According to NASA: "Scientists estimate that about one-third of sea level rise is caused by expansion of warmer ocean water, one-third is due to ice loss from the massive Greenland and Antarctic ice sheets and the remaining third results from melting mountain glaciers. But the fate of the polar ice sheets could change that ratio and produce more rapid increases in the coming decades. The Greenland ice sheet, covering 660,000 square miles — nearly the area of Alaska — shed an average of 303 gigatons of ice a year over the past decade, according to satellite measurements. The Antarctic ice sheet, covering 5.4 million square miles — larger than the United States and India combined — has lost an average of 118 gigatons a year." All this ice being lost is adding to sea level rise.
When I returned home, I researched some of the projections for Cape May sea level rise. Projections vary because of different assumptions. Climate scientists model for different scenarios because they can't predict what, if anything, world leaders will do to reduce the carbon pollution heating our planet. Also sea levels are not rising uniformly all across the globe; natural effects such as ocean currents make a difference in sea level rise.
Climate Central is an independent organization of leading scientists and journalists researching and reporting the facts about our changing climate and its impact on the American public. They have a cool interactive map tool which shows sea level rise and flooding risk for our coastlines, right down to neighborhood scale. The tool can be found at http://sealevel.climatecentral.org/.

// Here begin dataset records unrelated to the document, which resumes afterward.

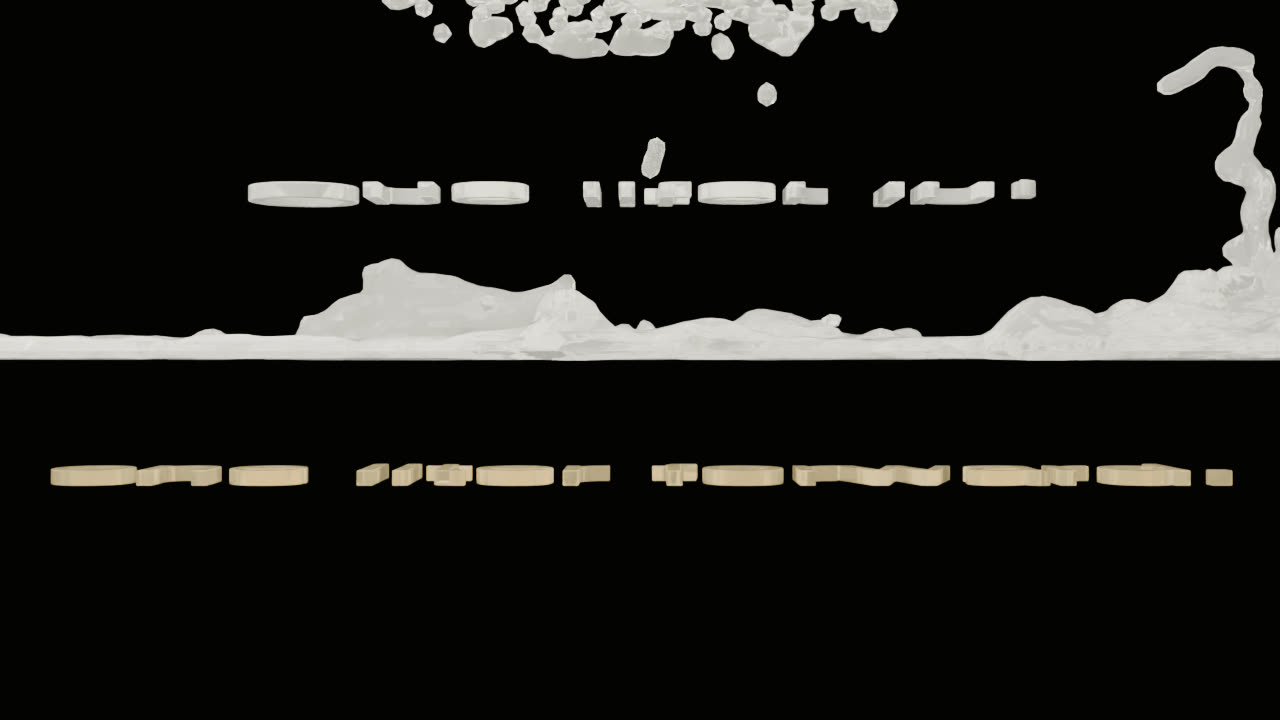
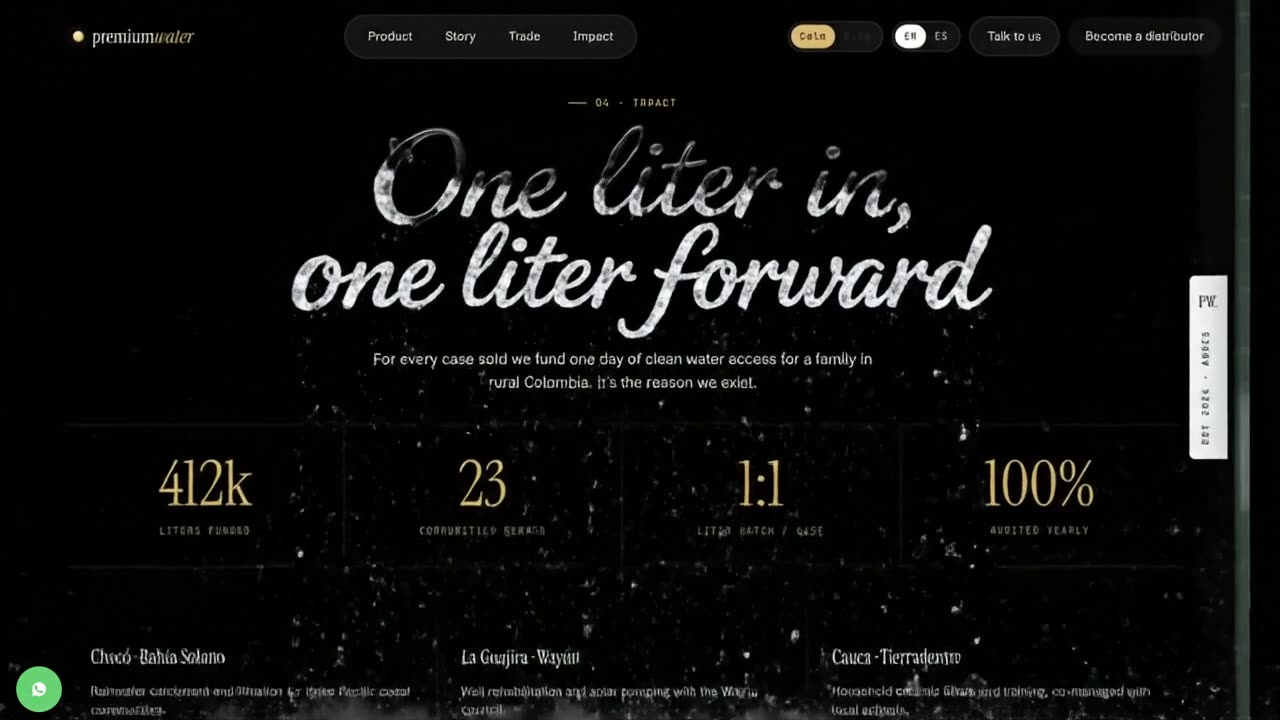
Calm waterfall: swap in user-provided water-script transition video
User shipped a complete transition video ("Water Shapes One Liter
Forward.mp4") — 8s at 1280x720 — showing trade content fading,
water cascading down as a curtain, then "One liter in, one liter
forward" rendered as gorgeous glassy water-script in the impact
hero position.

  - assets/water-trails.mp4: re-encoded with web-optimized H.264
    (faststart, 0.5s keyframe interval, no audio). 2.4MB.
  - assets/water-trails-poster.jpg: poster from frame ~5s, captures
    the water-script headline at its hero moment.
  - HTML overlay headline (.calm-waterfall-headline): display:none.
    The headline is now BAKED into the video as water-script — the
    HTML overlay would duplicate visually. Real #impact .h-display
    below the band stays in markup for accessibility/SEO.

Cache busted: water-trails.mp4?v=2, styles.css?v=93.

diff --git a/b2b-lead-generation-site-for-a-premium-brand/project/site-v3/styles.css b/b2b-lead-generation-site-for-a-premium-brand/project/site-v3/styles.css
@@ -1355,12 +1355,18 @@ main#top { position: relative; z-index: 2; }
    #impact .h-display takes over (fully accessible HTML headline).
 */
 .calm-waterfall-headline {
+  /* DISABLED — the new "Water Shapes One Liter Forward" video has the
+     headline baked in as glassy water-script. The HTML overlay would
+     duplicate. Kept in the markup as aria-hidden for the accessibility
+     fallback path; visibility:hidden so it occupies layout but never
+     shows on screen. The real #impact .h-display below the band stays
+     accessible. */
+  display: none;
   position: absolute;
   inset: 0;
-  display: flex;
-  align-items: flex-end;        /* sit at the bottom of the band */
+  align-items: flex-end;
   justify-content: center;
-  padding: 0 6vw 8vh 6vw;       /* breathe in from the band edges */
+  padding: 0 6vw 8vh 6vw;
   pointer-events: none;
   z-index: 2;
   /* Fade out cleanly as the band exits so the real #impact headline
@@ -1469,7 +1475,7 @@ main#top { position: relative; z-index: 2; }
   .calm-waterfall-stage {
     background:
       var(--bg-d, #0E0C08)
-      url('assets/water-trails-poster.jpg?v=1')
+      url('assets/water-trails-poster.jpg?v=2')
       center / contain
       no-repeat;
   }

diff --git a/b2b-lead-generation-site-for-a-premium-brand/project/site-v3/index.html b/b2b-lead-generation-site-for-a-premium-brand/project/site-v3/index.html
@@ -49,7 +49,7 @@
   <link rel="preconnect" href="https://fonts.googleapis.com" />
   <link rel="preconnect" href="https://fonts.gstatic.com" crossorigin />
   <link href="https://fonts.googleapis.com/css2?family=Instrument+Serif:ital@0;1&family=Schibsted+Grotesk:wght@400;500;600;700&family=Anton&family=JetBrains+Mono:wght@400;500&display=swap" rel="stylesheet" />
-  <link rel="stylesheet" href="styles.css?v=92" />
+  <link rel="stylesheet" href="styles.css?v=93" />
   <!-- model-viewer is lazy-loaded by app.js the first time bold mode is activated, so calm-only visitors don't pay the cost. -->
 </head>
 <body>
@@ -397,8 +397,8 @@
   <section class="calm-water-transition" id="calmWaterFall" aria-hidden="true">
     <div class="calm-waterfall-stage">
       <video class="calm-waterfall-video" id="calmWaterfallVideo"
-             src="assets/water-trails.mp4?v=1"
-             poster="assets/water-trails-poster.jpg?v=1"
+             src="assets/water-trails.mp4?v=2"
+             poster="assets/water-trails-poster.jpg?v=2"
              muted playsinline preload="auto" disablePictureInPicture></video>
       <div class="calm-waterfall-vignette" aria-hidden="true"></div>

The projections for the city of Cape May hit me like a ton of bricks. The National Oceanic and Atmospheric Administration has projected a sea level rise ranging from 1.3 feet to a whopping 6.8 feet by 2100, depending on the scenario. Current sea level rise is trending at the upper range of projections. The threat of rising seas inundating this historic treasure of Victorian homes is very real. Coastal communities all over the planet like Cape May face the same threat: rising sea levels due to a warming planet from burning fossil fuels.

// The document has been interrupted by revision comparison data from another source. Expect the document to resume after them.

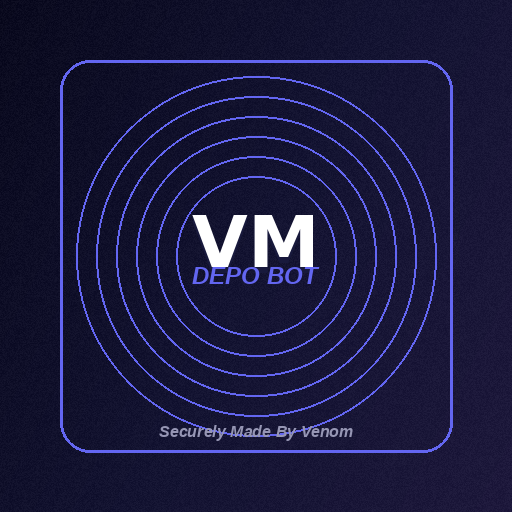
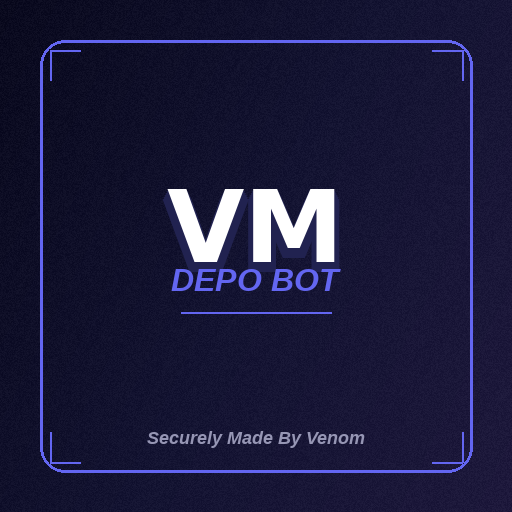
Redesign profile picture - remove circles, add clean corner accents

diff --git a/generate_banners.py b/generate_banners.py
@@ -160,7 +160,7 @@ for title, subtitle, filename, accent, gradient in banners:
     create_banner(title, subtitle, filename, accent, gradient)
 
 def create_profile_picture():
-    """Create a professional circular profile picture matching the banner theme."""
+    """Create a professional profile picture matching the banner theme."""
     size = 512
     accent_color = (99, 102, 241)
     gradient_colors = [(10, 10, 30), (20, 20, 50), (30, 25, 60)]
@@ -170,17 +170,22 @@ def create_profile_picture():
     
     draw = ImageDraw.Draw(img)
     
-    center = size // 2
-    for r in range(180, 60, -20):
-        draw.ellipse([center - r, center - r, center + r, center + r], 
-                    outline=accent_color, width=2)
+    draw.rounded_rectangle([(40, 40), (size - 40, size - 40)], 
+                          radius=25, outline=accent_color, width=3)
     
-    draw.rounded_rectangle([(60, 60), (size - 60, size - 60)], 
-                          radius=30, outline=accent_color, width=3)
+    corner_size = 30
+    draw.line([(50, 50), (50 + corner_size, 50)], fill=accent_color, width=2)
+    draw.line([(50, 50), (50, 50 + corner_size)], fill=accent_color, width=2)
+    draw.line([(size - 50 - corner_size, 50), (size - 50, 50)], fill=accent_color, width=2)
+    draw.line([(size - 50, 50), (size - 50, 50 + corner_size)], fill=accent_color, width=2)
+    draw.line([(50, size - 50 - corner_size), (50, size - 50)], fill=accent_color, width=2)
+    draw.line([(50, size - 50), (50 + corner_size, size - 50)], fill=accent_color, width=2)
+    draw.line([(size - 50, size - 50 - corner_size), (size - 50, size - 50)], fill=accent_color, width=2)
+    draw.line([(size - 50 - corner_size, size - 50), (size - 50, size - 50)], fill=accent_color, width=2)
     
     try:
-        title_font = ImageFont.truetype("/usr/share/fonts/truetype/dejavu/DejaVuSans-Bold.ttf", 72)
-        subtitle_font = ImageFont.truetype("/usr/share/fonts/truetype/liberation/LiberationSans-BoldItalic.ttf", 24)
+        title_font = ImageFont.truetype("/usr/share/fonts/truetype/dejavu/DejaVuSans-Bold.ttf", 100)
+        subtitle_font = ImageFont.truetype("/usr/share/fonts/truetype/liberation/LiberationSans-BoldItalic.ttf", 32)
     except:
         title_font = ImageFont.load_default()
         subtitle_font = ImageFont.load_default()
@@ -190,11 +195,13 @@ def create_profile_picture():
     text_width = text_bbox[2] - text_bbox[0]
     text_height = text_bbox[3] - text_bbox[1]
     text_x = (size - text_width) // 2
-    text_y = (size - text_height) // 2 - 30
+    text_y = (size - text_height) // 2 - 50
     
-    for offset in range(6, 0, -2):
-        shadow_color = (accent_color[0]//4, accent_color[1]//4, accent_color[2]//4)
-        draw.text((text_x, text_y + offset), text, font=title_font, fill=shadow_color)
+    for offset in range(10, 0, -2):
+        glow_alpha = int(40 * (offset / 10))
+        glow_color = (accent_color[0]//3, accent_color[1]//3, accent_color[2]//3)
+        draw.text((text_x - offset//2, text_y + offset), text, font=title_font, fill=glow_color)
+        draw.text((text_x + offset//2, text_y + offset), text, font=title_font, fill=glow_color)
     
     draw.text((text_x, text_y), text, font=title_font, fill=(255, 255, 255))
     
@@ -202,18 +209,23 @@ def create_profile_picture():
     sub_bbox = draw.textbbox((0, 0), subtitle, font=subtitle_font)
     sub_width = sub_bbox[2] - sub_bbox[0]
     sub_x = (size - sub_width) // 2
-    sub_y = text_y + text_height + 10
+    sub_y = text_y + text_height + 20
     draw.text((sub_x, sub_y), subtitle, font=subtitle_font, fill=accent_color)
+    
+    line_y = sub_y + 50
+    line_width = 150
+    draw.line([(size//2 - line_width//2, line_y), (size//2 + line_width//2, line_y)], 
+              fill=accent_color, width=2)
     
     tagline = "Securely Made By Venom"
     try:
-        tagline_font = ImageFont.truetype("/usr/share/fonts/truetype/liberation/LiberationSans-BoldItalic.ttf", 16)
+        tagline_font = ImageFont.truetype("/usr/share/fonts/truetype/liberation/LiberationSans-BoldItalic.ttf", 18)
     except:
         tagline_font = ImageFont.load_default()
     tag_bbox = draw.textbbox((0, 0), tagline, font=tagline_font)
     tag_width = tag_bbox[2] - tag_bbox[0]
     tag_x = (size - tag_width) // 2
-    tag_y = size - 90
+    tag_y = size - 85
     draw.text((tag_x, tag_y), tagline, font=tagline_font, fill=(150, 150, 180))
     
     assets_dir = "/home/ubuntu/repos/depo-bot/assets"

According to the latest satellite measurements from NASA, "Seas around the world have risen an average of nearly 3 inches since 1992, with some locations rising more than 9 inches due to natural variation." Since 1992, the rate of global sea level rise measured by satellites has been roughly twice the rate observed over the last century, showing acceleration of sea level rise.
No matter how much sea levels rise by 2100, sea level rise is expected to continue well beyond this century as a result of both past and future greenhouse gas emissions. We must stop treating the atmosphere like a public sewer for carbon pollution. The weaker our response to the climate crisis, the more sea level rise we'll face. Congress must take serious action to quickly make the transition to a carbon-free economy. Putting a price on carbon pollution would be a good start.
— Jon Clark is Mid-Atlantic regional coordinator for Citizens Climate Lobby and lives in Dover.